Your goal:
What you output should match the data below exactly.

Provided information:
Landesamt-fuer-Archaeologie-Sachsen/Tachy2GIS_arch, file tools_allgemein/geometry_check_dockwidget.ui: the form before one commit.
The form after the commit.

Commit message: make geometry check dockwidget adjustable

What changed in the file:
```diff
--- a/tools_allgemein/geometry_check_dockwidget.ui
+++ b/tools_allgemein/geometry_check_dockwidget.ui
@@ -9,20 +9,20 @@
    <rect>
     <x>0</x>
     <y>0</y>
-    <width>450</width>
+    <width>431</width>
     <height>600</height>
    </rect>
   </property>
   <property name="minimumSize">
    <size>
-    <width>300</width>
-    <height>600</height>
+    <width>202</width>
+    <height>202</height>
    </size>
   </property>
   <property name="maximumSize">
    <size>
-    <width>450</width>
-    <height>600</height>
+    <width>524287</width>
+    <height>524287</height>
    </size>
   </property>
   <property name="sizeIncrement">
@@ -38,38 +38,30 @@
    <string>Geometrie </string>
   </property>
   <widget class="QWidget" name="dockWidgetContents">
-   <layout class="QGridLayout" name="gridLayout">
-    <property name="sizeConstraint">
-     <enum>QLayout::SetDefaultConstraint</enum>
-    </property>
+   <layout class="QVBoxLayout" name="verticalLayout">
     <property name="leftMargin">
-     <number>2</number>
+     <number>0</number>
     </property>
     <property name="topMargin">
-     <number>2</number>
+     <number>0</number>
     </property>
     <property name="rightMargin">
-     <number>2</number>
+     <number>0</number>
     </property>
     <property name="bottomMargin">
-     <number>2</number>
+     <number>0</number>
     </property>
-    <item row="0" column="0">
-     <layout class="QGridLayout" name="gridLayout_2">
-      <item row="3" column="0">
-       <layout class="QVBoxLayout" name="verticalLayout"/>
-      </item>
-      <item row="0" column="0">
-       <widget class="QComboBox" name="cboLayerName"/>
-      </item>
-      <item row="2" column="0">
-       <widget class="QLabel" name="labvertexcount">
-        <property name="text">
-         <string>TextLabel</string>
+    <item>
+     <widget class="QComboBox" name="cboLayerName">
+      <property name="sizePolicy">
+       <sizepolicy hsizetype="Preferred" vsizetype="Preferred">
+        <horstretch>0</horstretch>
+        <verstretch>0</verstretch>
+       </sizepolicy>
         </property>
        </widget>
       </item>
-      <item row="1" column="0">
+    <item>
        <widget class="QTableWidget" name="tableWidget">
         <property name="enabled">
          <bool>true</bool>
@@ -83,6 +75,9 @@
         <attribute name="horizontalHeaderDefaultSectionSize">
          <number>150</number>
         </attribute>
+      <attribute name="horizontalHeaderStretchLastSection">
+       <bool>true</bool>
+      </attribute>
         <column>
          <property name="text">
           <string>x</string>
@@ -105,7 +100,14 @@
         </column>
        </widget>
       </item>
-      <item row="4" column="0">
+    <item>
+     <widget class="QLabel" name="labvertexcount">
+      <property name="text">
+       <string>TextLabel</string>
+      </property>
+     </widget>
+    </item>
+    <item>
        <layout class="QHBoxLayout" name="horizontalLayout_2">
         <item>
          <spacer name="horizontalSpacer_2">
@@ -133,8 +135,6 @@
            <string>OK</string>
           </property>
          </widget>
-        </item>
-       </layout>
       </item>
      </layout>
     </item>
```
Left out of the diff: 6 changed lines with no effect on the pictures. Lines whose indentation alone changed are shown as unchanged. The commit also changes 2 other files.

Task response:
Landesamt-fuer-Archaeologie-Sachsen/Tachy2GIS_arch, file tools_allgemein/geometry_check_dockwidget.ui: the form before one commit.
The form after the commit.

Commit message: make geometry check dockwidget adjustable

What changed in the file:
```diff
--- a/tools_allgemein/geometry_check_dockwidget.ui
+++ b/tools_allgemein/geometry_check_dockwidget.ui
@@ -9,20 +9,20 @@
    <rect>
     <x>0</x>
     <y>0</y>
-    <width>450</width>
+    <width>431</width>
     <height>600</height>
    </rect>
   </property>
   <property name="minimumSize">
    <size>
-    <width>300</width>
-    <height>600</height>
+    <width>202</width>
+    <height>202</height>
    </size>
   </property>
   <property name="maximumSize">
    <size>
-    <width>450</width>
-    <height>600</height>
+    <width>524287</width>
+    <height>524287</height>
    </size>
   </property>
   <property name="sizeIncrement">
@@ -38,38 +38,30 @@
    <string>Geometrie </string>
   </property>
   <widget class="QWidget" name="dockWidgetContents">
-   <layout class="QGridLayout" name="gridLayout">
-    <property name="sizeConstraint">
-     <enum>QLayout::SetDefaultConstraint</enum>
-    </property>
+   <layout class="QVBoxLayout" name="verticalLayout">
     <property name="leftMargin">
-     <number>2</number>
+     <number>0</number>
     </property>
     <property name="topMargin">
-     <number>2</number>
+     <number>0</number>
     </property>
     <property name="rightMargin">
-     <number>2</number>
+     <number>0</number>
     </property>
     <property name="bottomMargin">
-     <number>2</number>
+     <number>0</number>
     </property>
-    <item row="0" column="0">
-     <layout class="QGridLayout" name="gridLayout_2">
-      <item row="3" column="0">
-       <layout class="QVBoxLayout" name="verticalLayout"/>
-      </item>
-      <item row="0" column="0">
-       <widget class="QComboBox" name="cboLayerName"/>
-      </item>
-      <item row="2" column="0">
-       <widget class="QLabel" name="labvertexcount">
-        <property name="text">
-         <string>TextLabel</string>
+    <item>
+     <widget class="QComboBox" name="cboLayerName">
+      <property name="sizePolicy">
+       <sizepolicy hsizetype="Preferred" vsizetype="Preferred">
+        <horstretch>0</horstretch>
+        <verstretch>0</verstretch>
+       </sizepolicy>
         </property>
        </widget>
       </item>
-      <item row="1" column="0">
+    <item>
        <widget class="QTableWidget" name="tableWidget">
         <property name="enabled">
          <bool>true</bool>
@@ -83,6 +75,9 @@
         <attribute name="horizontalHeaderDefaultSectionSize">
          <number>150</number>
         </attribute>
+      <attribute name="horizontalHeaderStretchLastSection">
+       <bool>true</bool>
+      </attribute>
         <column>
          <property name="text">
           <string>x</string>
@@ -105,7 +100,14 @@
         </column>
        </widget>
       </item>
-      <item row="4" column="0">
+    <item>
+     <widget class="QLabel" name="labvertexcount">
+      <property name="text">
+       <string>TextLabel</string>
+      </property>
+     </widget>
+    </item>
+    <item>
        <layout class="QHBoxLayout" name="horizontalLayout_2">
         <item>
          <spacer name="horizontalSpacer_2">
@@ -133,8 +135,6 @@
            <string>OK</string>
           </property>
          </widget>
-        </item>
-       </layout>
       </item>
      </layout>
     </item>
```
Left out of the diff: 6 changed lines with no effect on the pictures. Lines whose indentation alone changed are shown as unchanged. The commit also changes 2 other files.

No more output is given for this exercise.